--- What to produce ---
Going through the material below, please gather all lines with the word "section" in them.

--- Provided material ---

▼

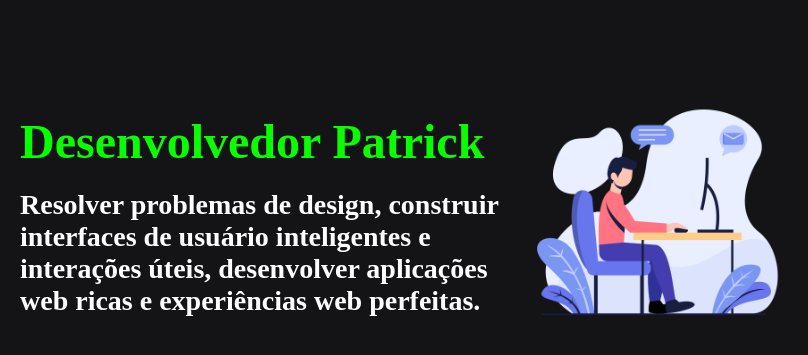
Repository: PatrickAlmeida007/aula1811
Page: index.html
These files come from the project's save history. The page is drawn as it stood at one moment and after a run of saves; the edit follows.
The browser window is 768 px wide. The page is 808 px wide, then 788 px, so the pictures cover 808 px, including what lies to the right of the window. The pictures show the whole page.

Above is the page before, as saved 2023-11-18 16:45:38.

### index.html
<!DOCTYPE html>
<html lang="pt-br">
<head>
    <meta charset="UTF-8">
    <meta name="viewport" content="width=device-width, initial-scale=1.0">
    <title>Aula 18-11</title>
    <link rel="stylesheet" href="style.css">
</head>
<body>
    <section class="section">
        <div class="container">
            <div class="sobre">

                <div class="sobre__conteudo">
                    <h1 class="sobre__titulo sobre__titulo--verde">
                        Desenvolvedor Patrick
                    </h1>
                    <p class="sobre__decricao">
                        Resolver problemas de design, construir interfaces de usuário inteligentes e interações úteis, desenvolver aplicações web ricas e experiências web perfeitas.
                    </div>
                    <div class="sobre__imagem">
                        <img src="./imagens/campiuter gai.png" alt="computer-guy">
                    </div>
                </div>
            </div>
        </div>
    </section>
</body>
</html>

### style.css
/* http://meyerweb.com/eric/tools/css/reset/
   v2.0 | 20110126
   License: none (public domain)
*/

html, body, div, span, applet, object, iframe,
h1, h2, h3, h4, h5, h6, p, blockquote, pre,
a, abbr, acronym, address, big, cite, code,
del, dfn, em, img, ins, kbd, q, s, samp,
small, strike, strong, sub, sup, tt, var,
b, u, i, center,
dl, dt, dd, ol, ul, li,
fieldset, form, label, legend,
table, caption, tbody, tfoot, thead, tr, th, td,
article, aside, canvas, details, embed,
figure, figcaption, footer, header, hgroup,
menu, nav, output, ruby, section, summary,
time, mark, audio, video {
	margin: 0;
	padding: 0;
	border: 0;
	font-size: 100%;
	font: inherit;
	vertical-align: baseline;
}
/* HTML5 display-role reset for older browsers */
article, aside, details, figcaption, figure,
footer, header, hgroup, menu, nav, section {
	display: block;
}
body {
	line-height: 1;
    background: rgb(20, 20, 22 )
}
ol, ul {
	list-style: none;
}
blockquote, q {
	quotes: none;
}
blockquote:before, blockquote:after,
q:before, q:after {
	content: '';
	content: none;
}
table {
	border-collapse: collapse;
	border-spacing: 0;
}

.container {
    width:100%;
    max-width: 1150px;
    margin: 0 auto;
}

.section {
    padding: 80px 0;
}

.sobre{
  display: flex;
  justify-content: space-between;
  align-items: center;
}
.sobre__conteudo {
    max-width:500px;
}
.sobre__titulo{
    font-size:48px;
    line-height: normal;
    font-weight: 700;
    margin-bottom:20px;
}

.sobre__titulo--verde{
    color:rgb(9, 255, 0);
}

.sobre__decricao{
    font-size:28px;
    line-height:normal;
    font-weight:700;
    color: #ffffff;
}
.sobre__imagem{
    width:100%;
    height: 100%;
    max-width:600px;
    max-height:600px;
}

.sobre__imagem img {
    object-fit: contain;
    width: 100%;
    height: 100%;
}

@media (max-width: 768px){
    .container{
        padding: 0 20px;
    }

    .sobre__titulo {

    }

}

After the next 7 saves:
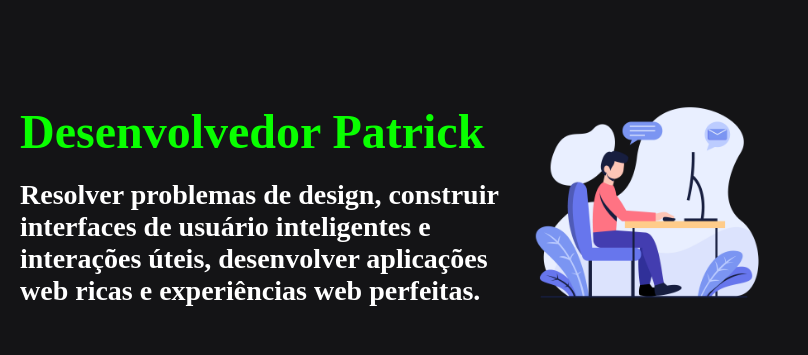
The 7 saves are shown as one change because they came seconds apart.
The last was saved 8 min 50 s later.
--- a/style.css
+++ b/style.css
@@ -99,6 +99,7 @@ table {
 @media (max-width: 768px){
     .container{
         padding: 0 20px;
+        width: calc(100% - 20px);
     }
 
     .sobre__titulo {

▲

--- Answer to this exercise ---
    <section class="section">
    </section>
menu, nav, output, ruby, section, summary,
footer, header, hgroup, menu, nav, section {
.section {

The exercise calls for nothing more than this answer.